Within this listing, how many lines carry the string "Benfica"? State the number only.

Data extract →
--------------------------------

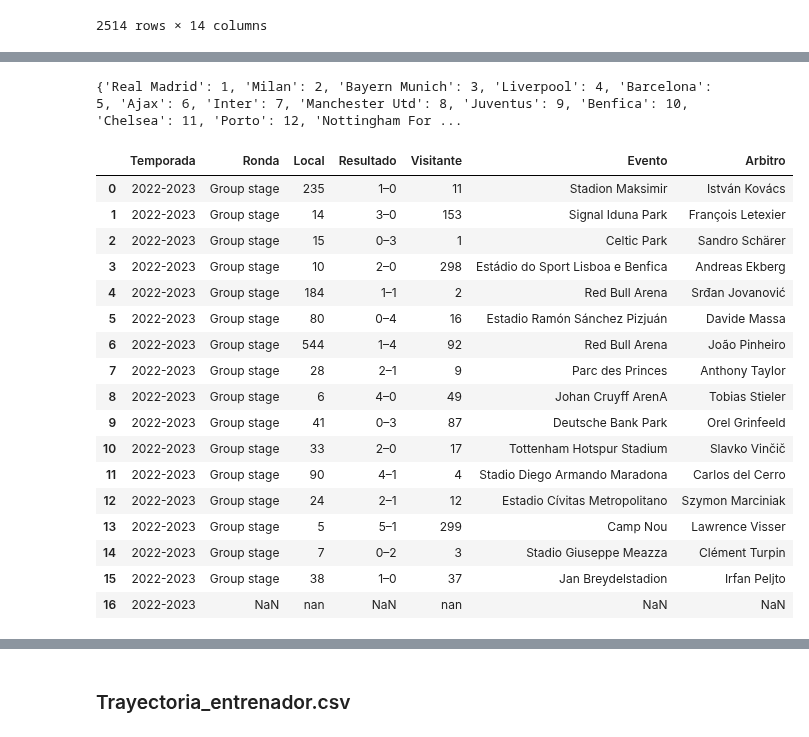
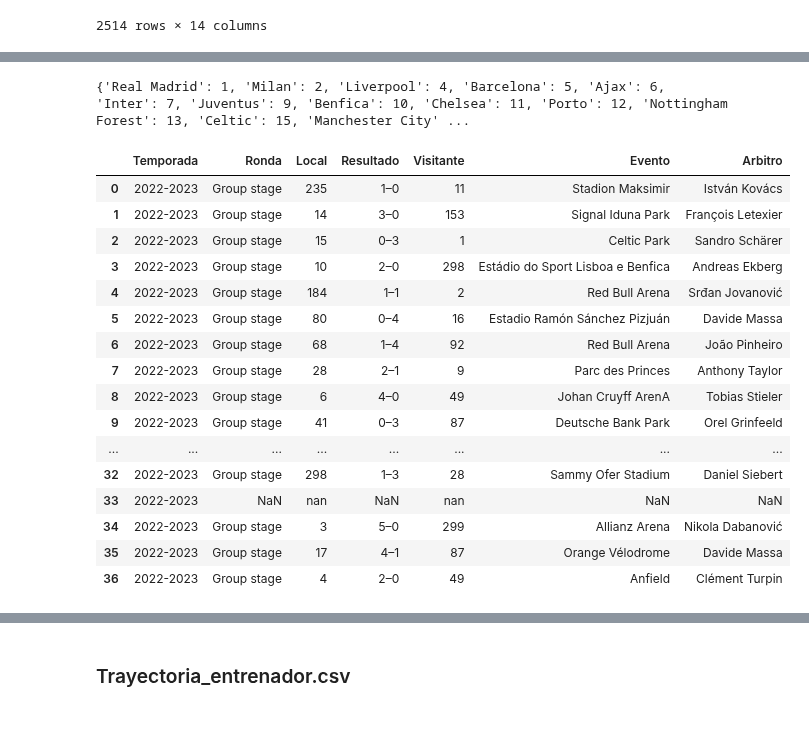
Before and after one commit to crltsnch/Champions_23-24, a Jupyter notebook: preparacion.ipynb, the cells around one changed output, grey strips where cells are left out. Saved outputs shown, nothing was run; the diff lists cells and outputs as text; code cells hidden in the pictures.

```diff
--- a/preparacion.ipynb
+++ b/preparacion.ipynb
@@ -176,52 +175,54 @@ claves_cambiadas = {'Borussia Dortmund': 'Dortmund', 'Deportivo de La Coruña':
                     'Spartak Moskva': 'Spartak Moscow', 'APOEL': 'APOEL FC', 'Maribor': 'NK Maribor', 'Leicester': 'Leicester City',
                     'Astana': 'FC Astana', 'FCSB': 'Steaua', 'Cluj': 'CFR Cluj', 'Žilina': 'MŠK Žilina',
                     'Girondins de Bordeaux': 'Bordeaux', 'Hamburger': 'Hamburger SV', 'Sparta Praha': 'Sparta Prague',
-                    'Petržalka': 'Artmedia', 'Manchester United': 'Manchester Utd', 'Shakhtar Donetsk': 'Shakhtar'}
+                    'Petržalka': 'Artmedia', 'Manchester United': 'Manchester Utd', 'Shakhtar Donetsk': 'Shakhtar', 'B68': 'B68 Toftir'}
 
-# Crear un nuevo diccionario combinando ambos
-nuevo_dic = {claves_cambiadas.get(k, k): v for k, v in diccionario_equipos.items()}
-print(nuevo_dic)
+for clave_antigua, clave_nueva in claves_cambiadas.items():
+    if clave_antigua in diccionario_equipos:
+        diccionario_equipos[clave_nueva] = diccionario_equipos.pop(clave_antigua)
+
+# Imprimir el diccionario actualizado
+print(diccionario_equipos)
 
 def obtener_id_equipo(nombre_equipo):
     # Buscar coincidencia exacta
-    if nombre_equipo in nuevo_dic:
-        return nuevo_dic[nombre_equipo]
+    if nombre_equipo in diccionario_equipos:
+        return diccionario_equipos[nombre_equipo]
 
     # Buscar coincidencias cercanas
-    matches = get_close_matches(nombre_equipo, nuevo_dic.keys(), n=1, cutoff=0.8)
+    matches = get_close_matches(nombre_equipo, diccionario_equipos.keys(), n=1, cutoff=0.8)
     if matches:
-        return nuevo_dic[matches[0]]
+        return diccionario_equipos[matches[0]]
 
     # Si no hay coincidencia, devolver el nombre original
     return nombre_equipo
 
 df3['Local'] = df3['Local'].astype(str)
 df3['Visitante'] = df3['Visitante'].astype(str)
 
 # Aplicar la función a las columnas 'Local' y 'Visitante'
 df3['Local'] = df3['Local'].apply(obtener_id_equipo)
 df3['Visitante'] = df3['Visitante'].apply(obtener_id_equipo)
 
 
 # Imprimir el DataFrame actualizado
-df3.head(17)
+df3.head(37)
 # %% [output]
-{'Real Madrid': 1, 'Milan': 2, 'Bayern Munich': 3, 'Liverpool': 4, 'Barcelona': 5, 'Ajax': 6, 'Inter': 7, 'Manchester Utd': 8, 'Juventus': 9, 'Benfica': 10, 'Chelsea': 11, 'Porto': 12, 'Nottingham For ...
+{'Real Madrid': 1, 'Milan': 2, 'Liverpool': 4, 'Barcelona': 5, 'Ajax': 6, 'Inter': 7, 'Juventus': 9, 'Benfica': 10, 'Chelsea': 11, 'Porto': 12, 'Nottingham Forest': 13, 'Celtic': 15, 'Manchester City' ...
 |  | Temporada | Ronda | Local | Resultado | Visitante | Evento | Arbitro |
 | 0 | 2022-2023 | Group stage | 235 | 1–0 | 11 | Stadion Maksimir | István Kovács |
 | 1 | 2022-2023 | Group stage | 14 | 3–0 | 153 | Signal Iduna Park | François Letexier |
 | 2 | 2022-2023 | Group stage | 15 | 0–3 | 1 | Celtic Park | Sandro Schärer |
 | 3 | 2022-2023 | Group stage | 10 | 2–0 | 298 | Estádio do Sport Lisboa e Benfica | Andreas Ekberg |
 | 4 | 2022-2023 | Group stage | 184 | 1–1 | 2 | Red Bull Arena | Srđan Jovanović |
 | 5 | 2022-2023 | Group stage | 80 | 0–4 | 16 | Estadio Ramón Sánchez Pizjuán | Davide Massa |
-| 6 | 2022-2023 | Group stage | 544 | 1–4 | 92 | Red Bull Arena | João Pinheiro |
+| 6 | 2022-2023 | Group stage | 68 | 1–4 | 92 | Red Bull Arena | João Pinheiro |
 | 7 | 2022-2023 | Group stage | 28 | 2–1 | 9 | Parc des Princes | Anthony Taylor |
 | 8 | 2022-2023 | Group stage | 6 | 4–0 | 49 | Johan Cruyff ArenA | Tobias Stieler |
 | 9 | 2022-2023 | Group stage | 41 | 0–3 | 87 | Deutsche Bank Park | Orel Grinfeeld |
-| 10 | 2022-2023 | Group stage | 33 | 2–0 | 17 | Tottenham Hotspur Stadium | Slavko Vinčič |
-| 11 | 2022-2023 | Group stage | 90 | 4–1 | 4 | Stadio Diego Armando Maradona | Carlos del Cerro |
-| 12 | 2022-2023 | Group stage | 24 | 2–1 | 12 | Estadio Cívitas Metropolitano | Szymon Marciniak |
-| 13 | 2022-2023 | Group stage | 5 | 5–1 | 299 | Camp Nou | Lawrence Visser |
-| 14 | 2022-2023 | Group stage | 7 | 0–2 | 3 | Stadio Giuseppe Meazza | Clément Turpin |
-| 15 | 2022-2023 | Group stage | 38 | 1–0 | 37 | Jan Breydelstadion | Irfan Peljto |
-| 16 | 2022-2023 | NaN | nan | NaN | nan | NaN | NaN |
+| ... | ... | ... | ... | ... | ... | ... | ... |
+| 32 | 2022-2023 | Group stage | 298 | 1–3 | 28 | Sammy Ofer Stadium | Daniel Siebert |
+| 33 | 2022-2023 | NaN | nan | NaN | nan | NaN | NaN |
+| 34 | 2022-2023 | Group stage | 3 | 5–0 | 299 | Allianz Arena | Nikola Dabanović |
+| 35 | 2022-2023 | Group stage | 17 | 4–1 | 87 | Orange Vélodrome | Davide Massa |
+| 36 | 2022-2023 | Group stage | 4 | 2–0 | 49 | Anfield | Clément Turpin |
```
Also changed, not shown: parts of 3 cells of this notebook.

--------------------------------

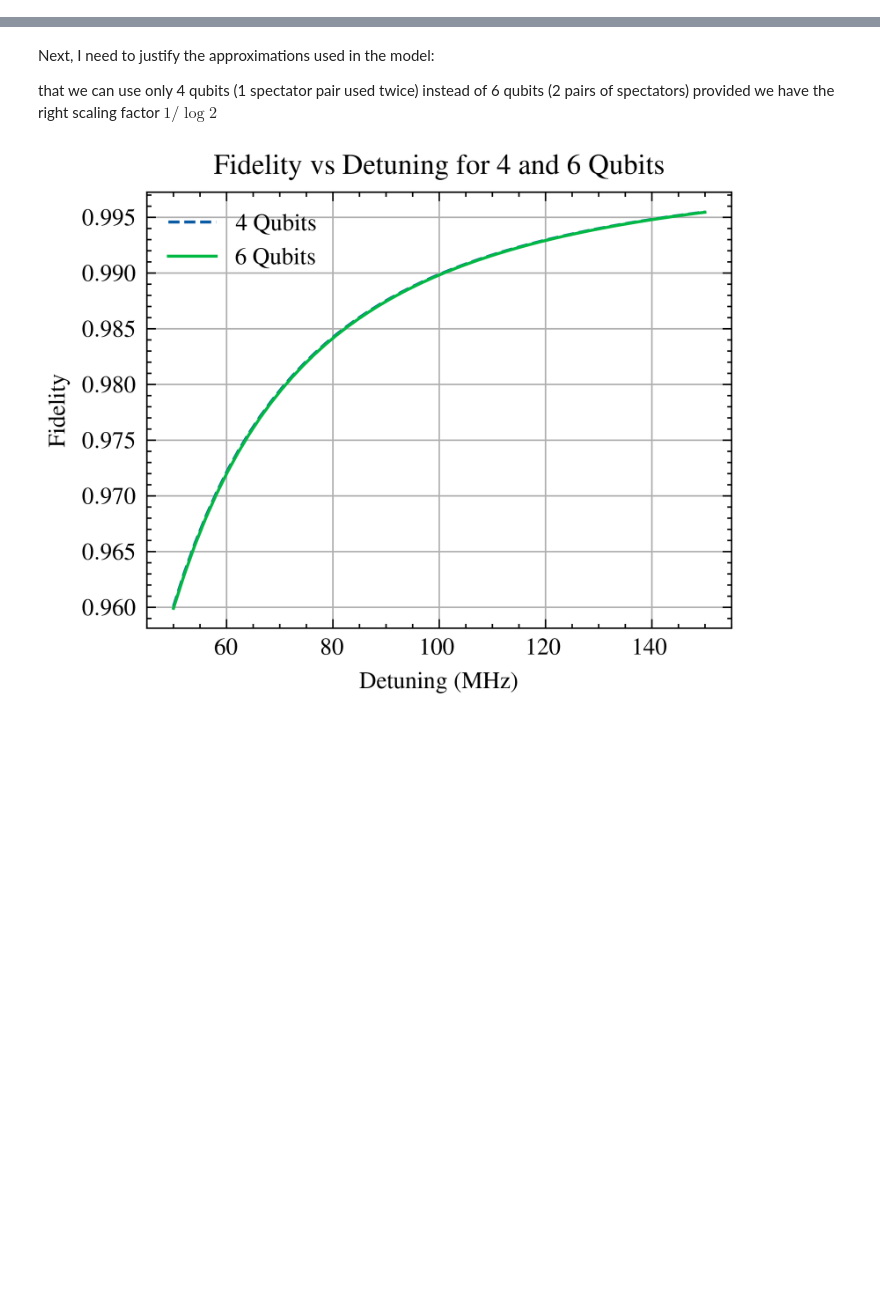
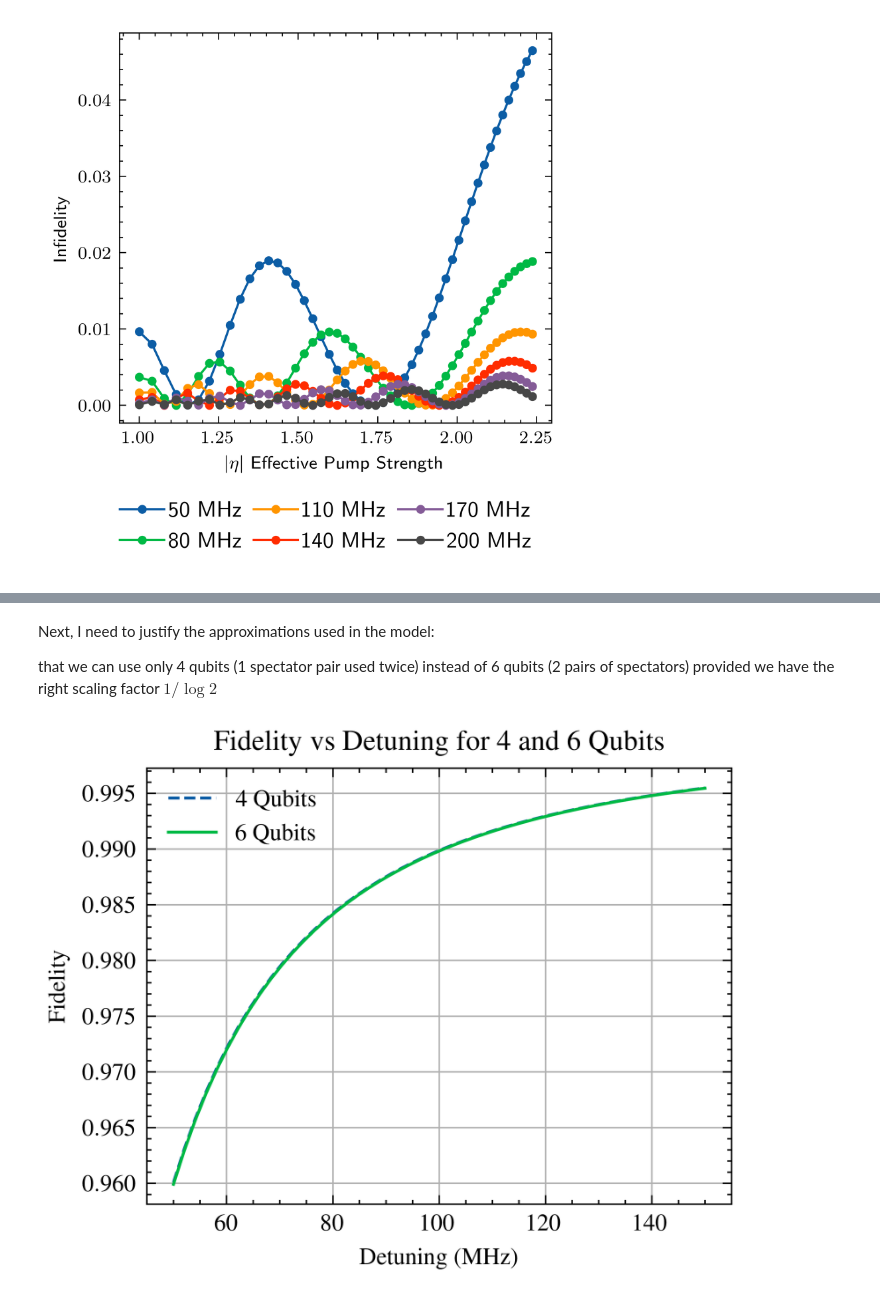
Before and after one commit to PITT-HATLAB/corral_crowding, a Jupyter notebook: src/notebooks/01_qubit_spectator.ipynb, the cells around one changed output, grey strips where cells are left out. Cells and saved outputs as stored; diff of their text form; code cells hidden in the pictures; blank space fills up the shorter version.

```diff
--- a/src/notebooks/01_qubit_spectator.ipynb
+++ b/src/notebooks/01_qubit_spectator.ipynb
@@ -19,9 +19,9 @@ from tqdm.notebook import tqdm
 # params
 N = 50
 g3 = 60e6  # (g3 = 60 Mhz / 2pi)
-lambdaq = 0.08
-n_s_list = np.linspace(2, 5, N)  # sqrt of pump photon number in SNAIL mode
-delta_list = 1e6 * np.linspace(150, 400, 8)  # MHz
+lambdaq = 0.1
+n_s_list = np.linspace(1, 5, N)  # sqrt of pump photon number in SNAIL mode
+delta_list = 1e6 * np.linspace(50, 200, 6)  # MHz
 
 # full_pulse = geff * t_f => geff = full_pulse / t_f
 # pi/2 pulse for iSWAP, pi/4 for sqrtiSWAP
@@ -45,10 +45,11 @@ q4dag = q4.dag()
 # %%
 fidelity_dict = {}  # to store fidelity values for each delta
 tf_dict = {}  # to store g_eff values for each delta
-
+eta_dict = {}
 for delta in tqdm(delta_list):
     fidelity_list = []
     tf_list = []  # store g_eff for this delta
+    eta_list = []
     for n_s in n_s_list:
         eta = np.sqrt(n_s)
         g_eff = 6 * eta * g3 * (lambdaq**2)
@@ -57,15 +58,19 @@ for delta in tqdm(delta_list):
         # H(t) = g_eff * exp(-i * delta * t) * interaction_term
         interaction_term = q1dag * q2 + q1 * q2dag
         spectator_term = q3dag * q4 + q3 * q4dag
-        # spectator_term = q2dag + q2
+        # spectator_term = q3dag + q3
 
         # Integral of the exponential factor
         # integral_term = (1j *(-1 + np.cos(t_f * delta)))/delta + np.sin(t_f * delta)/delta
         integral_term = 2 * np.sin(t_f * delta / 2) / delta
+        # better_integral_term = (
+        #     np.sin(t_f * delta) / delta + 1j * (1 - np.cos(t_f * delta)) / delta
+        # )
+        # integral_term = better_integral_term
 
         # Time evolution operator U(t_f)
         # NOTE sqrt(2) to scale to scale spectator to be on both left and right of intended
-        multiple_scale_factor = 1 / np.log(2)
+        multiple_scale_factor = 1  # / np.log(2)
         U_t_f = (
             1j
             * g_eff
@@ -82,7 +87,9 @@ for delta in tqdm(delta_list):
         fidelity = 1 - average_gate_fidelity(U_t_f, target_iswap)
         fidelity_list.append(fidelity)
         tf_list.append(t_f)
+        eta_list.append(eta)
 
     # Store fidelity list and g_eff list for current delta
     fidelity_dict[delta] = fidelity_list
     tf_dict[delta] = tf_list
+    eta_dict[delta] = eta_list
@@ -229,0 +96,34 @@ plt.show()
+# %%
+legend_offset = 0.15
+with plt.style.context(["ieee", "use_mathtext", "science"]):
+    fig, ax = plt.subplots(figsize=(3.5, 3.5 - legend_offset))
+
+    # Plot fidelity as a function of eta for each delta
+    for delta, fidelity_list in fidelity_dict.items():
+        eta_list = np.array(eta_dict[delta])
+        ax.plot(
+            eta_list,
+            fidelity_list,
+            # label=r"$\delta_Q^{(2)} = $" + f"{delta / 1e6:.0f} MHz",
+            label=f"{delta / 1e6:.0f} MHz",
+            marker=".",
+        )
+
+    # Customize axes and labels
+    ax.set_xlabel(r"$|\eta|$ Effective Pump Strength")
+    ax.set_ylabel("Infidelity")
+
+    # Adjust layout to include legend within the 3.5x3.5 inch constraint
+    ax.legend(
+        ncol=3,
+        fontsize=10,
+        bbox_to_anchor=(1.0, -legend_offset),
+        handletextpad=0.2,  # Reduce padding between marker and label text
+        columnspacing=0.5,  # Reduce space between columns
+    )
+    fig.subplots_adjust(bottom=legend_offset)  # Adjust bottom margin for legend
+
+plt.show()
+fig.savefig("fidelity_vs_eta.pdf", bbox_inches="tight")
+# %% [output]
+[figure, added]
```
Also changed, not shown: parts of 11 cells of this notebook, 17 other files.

--------------------------------

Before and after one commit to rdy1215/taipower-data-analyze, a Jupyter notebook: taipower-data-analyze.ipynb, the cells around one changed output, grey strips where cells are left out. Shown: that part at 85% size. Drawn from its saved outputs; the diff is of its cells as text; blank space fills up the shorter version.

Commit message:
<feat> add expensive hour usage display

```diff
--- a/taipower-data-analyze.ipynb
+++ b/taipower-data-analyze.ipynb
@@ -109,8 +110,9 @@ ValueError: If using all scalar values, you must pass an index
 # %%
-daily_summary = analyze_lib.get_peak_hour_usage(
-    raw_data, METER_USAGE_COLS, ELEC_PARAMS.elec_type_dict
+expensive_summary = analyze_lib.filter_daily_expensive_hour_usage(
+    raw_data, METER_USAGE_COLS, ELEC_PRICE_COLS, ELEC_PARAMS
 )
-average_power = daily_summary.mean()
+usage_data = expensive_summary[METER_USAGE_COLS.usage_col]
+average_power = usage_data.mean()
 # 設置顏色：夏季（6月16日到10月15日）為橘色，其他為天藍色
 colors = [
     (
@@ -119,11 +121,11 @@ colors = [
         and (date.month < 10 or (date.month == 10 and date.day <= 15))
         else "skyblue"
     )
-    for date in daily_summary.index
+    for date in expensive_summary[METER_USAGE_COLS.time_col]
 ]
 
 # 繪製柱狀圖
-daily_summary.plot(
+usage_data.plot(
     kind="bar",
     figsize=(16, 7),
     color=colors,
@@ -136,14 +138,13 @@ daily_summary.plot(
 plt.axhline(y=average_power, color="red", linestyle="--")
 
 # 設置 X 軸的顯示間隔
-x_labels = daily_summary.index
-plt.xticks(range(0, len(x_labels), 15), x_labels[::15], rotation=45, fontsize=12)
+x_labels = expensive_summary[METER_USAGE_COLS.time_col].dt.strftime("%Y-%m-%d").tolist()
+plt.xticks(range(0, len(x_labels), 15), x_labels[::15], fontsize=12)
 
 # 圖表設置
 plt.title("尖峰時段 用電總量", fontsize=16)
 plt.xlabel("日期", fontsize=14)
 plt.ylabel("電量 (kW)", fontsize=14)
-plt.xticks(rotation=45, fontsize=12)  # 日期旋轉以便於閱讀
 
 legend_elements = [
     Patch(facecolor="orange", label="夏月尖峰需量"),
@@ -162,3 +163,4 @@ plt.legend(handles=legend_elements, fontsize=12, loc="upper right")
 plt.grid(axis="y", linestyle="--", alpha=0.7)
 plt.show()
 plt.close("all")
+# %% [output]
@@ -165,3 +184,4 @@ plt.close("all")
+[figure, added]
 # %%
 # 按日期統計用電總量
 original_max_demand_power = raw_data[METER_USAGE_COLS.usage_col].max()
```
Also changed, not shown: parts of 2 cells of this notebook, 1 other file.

--------------------------------

Task answer →
3